There is also a separate EnCase Enscript available to parse files from an image file using EnCase. Email us for information and to request a copy at [email protected]

Definitions:

ENTERED LOCATIONS - These locations have been entered into the TomTom, either as a Home, a Favorite, a Destination or a Point of Interest. They appear at the top of the list when a user chooses to navigate to a new address.

FAVORITES - It is possible for a user to enter a number of addresses or places into their TomTom and save them as a Favorite. It is then possible for a user to quickly access these places to navigate to them.

HOME LOCATION - The Home Location is the address or place that has been entered by a user into the TomTom as the location of their home.

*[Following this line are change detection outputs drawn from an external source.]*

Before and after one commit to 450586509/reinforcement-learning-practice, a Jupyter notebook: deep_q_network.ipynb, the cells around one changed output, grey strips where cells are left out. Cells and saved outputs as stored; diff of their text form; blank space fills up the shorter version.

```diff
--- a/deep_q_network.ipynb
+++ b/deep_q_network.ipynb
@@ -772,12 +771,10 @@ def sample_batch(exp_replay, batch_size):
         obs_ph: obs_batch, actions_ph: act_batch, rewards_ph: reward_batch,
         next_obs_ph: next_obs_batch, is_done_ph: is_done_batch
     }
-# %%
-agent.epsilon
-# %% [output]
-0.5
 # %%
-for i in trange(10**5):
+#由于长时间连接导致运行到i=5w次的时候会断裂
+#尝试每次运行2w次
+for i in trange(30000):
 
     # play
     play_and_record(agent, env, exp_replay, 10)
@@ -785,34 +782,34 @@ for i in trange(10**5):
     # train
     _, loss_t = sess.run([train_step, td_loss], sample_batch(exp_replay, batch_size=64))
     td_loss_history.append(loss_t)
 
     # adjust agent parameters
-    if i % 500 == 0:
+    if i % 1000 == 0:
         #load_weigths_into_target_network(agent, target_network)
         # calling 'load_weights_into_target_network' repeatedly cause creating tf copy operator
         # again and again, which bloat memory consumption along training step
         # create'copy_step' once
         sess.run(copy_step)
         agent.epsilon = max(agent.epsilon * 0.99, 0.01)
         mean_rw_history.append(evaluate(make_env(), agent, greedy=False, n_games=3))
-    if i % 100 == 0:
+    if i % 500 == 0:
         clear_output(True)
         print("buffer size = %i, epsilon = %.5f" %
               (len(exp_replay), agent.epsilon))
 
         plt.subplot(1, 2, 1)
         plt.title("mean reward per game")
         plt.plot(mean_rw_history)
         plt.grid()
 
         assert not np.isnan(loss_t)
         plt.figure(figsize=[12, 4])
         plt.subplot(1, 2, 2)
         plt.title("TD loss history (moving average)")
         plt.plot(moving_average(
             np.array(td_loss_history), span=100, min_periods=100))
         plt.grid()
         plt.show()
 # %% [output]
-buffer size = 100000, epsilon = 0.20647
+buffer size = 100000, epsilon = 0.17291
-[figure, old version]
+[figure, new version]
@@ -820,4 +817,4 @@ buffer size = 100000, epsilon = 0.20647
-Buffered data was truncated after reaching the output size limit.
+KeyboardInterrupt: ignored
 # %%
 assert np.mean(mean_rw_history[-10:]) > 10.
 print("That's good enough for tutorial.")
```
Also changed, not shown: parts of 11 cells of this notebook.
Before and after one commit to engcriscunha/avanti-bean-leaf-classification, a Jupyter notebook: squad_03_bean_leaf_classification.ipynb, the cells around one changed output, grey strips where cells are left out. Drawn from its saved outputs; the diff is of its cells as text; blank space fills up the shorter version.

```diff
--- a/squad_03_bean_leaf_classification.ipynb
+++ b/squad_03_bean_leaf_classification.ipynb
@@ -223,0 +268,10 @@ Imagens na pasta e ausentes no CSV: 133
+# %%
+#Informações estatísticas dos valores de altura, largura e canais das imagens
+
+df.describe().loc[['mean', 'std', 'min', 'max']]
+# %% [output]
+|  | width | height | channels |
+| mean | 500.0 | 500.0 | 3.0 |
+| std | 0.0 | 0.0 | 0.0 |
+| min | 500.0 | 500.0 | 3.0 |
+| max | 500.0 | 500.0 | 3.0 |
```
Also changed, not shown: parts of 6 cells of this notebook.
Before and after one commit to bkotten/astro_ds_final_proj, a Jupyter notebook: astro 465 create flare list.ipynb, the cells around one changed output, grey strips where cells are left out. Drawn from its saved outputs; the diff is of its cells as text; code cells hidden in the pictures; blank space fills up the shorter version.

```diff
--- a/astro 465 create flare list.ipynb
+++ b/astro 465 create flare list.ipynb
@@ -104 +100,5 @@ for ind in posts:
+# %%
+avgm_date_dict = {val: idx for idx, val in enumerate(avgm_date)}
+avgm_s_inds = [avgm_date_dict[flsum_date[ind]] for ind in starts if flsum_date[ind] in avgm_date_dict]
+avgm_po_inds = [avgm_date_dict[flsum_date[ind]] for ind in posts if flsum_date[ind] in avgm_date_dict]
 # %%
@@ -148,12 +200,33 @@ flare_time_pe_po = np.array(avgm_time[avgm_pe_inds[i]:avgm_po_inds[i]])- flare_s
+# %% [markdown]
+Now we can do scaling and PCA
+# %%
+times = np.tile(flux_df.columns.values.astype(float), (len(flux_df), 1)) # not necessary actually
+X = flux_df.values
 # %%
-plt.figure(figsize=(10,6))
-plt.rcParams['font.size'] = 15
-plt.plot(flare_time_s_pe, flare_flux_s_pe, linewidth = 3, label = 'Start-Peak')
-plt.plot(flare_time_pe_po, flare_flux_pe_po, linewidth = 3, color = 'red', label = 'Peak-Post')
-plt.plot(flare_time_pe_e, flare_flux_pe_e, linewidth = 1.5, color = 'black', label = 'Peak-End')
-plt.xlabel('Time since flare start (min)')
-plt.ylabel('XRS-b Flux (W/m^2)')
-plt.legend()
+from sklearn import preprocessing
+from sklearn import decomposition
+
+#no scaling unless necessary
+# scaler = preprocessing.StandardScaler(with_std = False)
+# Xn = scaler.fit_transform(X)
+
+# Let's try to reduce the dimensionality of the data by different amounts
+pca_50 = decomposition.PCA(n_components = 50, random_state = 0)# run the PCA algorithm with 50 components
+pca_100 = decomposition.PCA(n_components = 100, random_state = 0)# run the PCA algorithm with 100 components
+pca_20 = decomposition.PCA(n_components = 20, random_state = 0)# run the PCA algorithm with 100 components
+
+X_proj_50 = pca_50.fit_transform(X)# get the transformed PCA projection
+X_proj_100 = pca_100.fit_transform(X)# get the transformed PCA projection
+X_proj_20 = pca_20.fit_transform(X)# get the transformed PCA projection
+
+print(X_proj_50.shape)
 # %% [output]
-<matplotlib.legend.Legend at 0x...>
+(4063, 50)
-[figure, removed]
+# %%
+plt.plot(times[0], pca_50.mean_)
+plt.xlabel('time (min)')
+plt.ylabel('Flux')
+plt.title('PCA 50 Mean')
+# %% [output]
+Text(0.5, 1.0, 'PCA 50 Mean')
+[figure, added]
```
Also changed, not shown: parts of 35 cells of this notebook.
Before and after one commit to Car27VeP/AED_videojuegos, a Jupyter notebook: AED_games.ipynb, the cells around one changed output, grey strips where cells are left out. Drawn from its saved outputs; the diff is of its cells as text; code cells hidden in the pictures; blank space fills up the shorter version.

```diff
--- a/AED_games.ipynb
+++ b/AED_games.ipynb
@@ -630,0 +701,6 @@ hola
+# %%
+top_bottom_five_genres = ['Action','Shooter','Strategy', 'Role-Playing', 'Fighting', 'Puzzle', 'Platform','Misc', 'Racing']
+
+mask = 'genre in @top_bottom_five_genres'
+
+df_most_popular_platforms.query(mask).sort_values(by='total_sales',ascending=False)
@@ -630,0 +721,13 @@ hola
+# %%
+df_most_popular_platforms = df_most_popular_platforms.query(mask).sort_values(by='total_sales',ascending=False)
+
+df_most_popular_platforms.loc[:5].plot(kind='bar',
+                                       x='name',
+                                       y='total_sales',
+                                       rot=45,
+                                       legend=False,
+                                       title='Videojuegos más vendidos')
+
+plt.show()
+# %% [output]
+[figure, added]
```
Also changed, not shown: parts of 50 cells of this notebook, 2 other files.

LAST GPS FIX - The TomTom keeps track of where it is. It may be along a journey if one is in progress or just where the device was when it was last turned on.

LAST JOURNEY INFORMATION - TomTom devices can save the details of the last journey. The last journey Origin is the actual position of the TomTom unit. It does not always mean that this is the start of the journey. If the user takes a wrong turn and the TomTom has to recalculate the route it places this point as the Origin of the last journey. It can be said that the TomTom device has physically been at this location.

NAVIGATED BY - How the user selected the location is stored in the TomTom. When a user selects to navigate to a destination they can do so by selecting to navigate to:

- Home

- Favorite

- Recent Destination

- Postal Code

- Entering the address manually

- Selecting the point off a map

- Point of Interest

- Entering the Latitude and Longitude

- Selecting to go to a city centre

ORPHANED LOCATIONS – Orphaned Locations are those addresses found in the deleted space that are no longer part of a file or the header of the file has been overwritten. Because they are no longer part of a file all of the information may not be available. It may not be possible to say what type of entry they are, only that they are present upon the device.

RECENT DESTINATIONS - Recent Destinations are places that the user of the TomTom has selected to navigate to. It does not mean that they have been there, only that the address has been entered.